Artist Spotlight: Jake Shimabukuro

It’s rare for a young musician to earn comparisons with Jimi Hendrix and Miles Davis. It’s even rarer to find an artist who has entirely redefined an instrument by his early 30s. But Jake Shimabukuro has already accomplished these feats, and more, in a little over a decade of playing and recording music on the ukulele.

In the energetic hands of Shimabukuro, the traditional Hawaiian instrument of four strings and two octaves is stretched and molded into a complex and bold musical force. On his most recent album “Peace Love Ukulele” (which debuted at No. 3 on the Billboard World Album Chart), Jake and his “uke” effortlessly mix jazz, rock, classical, traditional Hawaiian music and folk, creating a sound that’s both technically masterful and emotionally powerful—and utterly unique in the music world.

Jake Shimabukuro is a ukulele virtuoso whose covers and original works make a niche musical genre show universally loved.

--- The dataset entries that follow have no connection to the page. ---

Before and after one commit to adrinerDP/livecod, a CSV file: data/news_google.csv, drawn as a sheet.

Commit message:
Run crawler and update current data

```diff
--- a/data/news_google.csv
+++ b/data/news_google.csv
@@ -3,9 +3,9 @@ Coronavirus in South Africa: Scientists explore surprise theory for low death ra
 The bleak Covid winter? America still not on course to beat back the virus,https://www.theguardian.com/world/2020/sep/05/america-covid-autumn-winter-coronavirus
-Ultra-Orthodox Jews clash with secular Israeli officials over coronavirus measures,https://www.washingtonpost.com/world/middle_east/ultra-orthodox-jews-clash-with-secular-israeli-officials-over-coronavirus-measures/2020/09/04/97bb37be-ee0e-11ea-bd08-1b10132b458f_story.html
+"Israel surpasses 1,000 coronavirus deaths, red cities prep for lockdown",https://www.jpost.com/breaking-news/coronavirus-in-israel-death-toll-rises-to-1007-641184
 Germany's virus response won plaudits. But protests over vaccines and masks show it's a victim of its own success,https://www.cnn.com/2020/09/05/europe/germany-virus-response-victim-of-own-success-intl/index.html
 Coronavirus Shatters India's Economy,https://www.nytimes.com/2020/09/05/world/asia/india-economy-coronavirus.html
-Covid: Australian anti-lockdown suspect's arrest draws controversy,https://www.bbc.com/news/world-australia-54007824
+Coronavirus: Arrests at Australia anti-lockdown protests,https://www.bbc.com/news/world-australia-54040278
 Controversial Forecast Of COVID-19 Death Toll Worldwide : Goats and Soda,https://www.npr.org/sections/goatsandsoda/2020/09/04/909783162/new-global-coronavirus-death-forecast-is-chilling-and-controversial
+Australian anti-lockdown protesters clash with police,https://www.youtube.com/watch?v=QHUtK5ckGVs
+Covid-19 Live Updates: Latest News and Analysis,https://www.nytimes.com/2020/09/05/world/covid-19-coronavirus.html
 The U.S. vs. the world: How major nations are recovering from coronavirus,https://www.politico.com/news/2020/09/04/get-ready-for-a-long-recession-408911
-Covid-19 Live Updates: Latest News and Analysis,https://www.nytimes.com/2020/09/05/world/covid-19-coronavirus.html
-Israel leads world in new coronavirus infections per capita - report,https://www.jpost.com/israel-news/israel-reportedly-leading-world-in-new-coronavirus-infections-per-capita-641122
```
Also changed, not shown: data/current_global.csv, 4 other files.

Expect him to coax unexpectedly complex rhythms, moods and harmonies out of his instrument’s two-octave range during his performance at the Rialto Theater in Tacoma on January 20, 2012. broadwaycenter.org

What do you hope people take away from your music?
I hope listeners experience the same joy that I’m experiencing while strumming the ukulele. The ukulele is one of the easiest instruments to play. Anyone can pick it up for the first time, learn a couple chords and immediately start strumming songs. It’s so relaxing. I always tell people that playing the ukulele is like an entire yoga session in one strum.

When did you first pick up the ukulele?
I first picked up the ukulele at the age of 4. My mom played and taught me my first few chords. I started out strumming mainly traditional Hawaiian music as a child. But later, I enjoyed the challenge of trying to play other styles of music like rock, jazz and classical.

After taking on covers of “While My Guitar Gently Weeps” and “Bohemian Rhapsody,” are there any other songs or artists you’d consider covering?
I love covering tunes that were written or performed by my favorite artists. Covering a song of your favorite artist is like wearing your favorite basketball player’s jersey.

Who inspires your musical style?
Growing up, I loved Bruce Lee’s philosophy and applied a lot of his ideas to my approach in music. For example, Lee embraced all forms of martial arts and didn’t believe in having just one style. I love all forms of music and try not to get locked into one genre. Bill Cosby inspired me to be a solo performer. Cosby could simply sit in a chair with a microphone, tell stories and bring joy to millions.

What do you hope to accomplish with “Peace Love Ukulele”?
I believe the ukulele is the instrument of peace. If everyone played the ukulele, the world would be a better place.

jakeshimabukuro.com

LEAH GROUT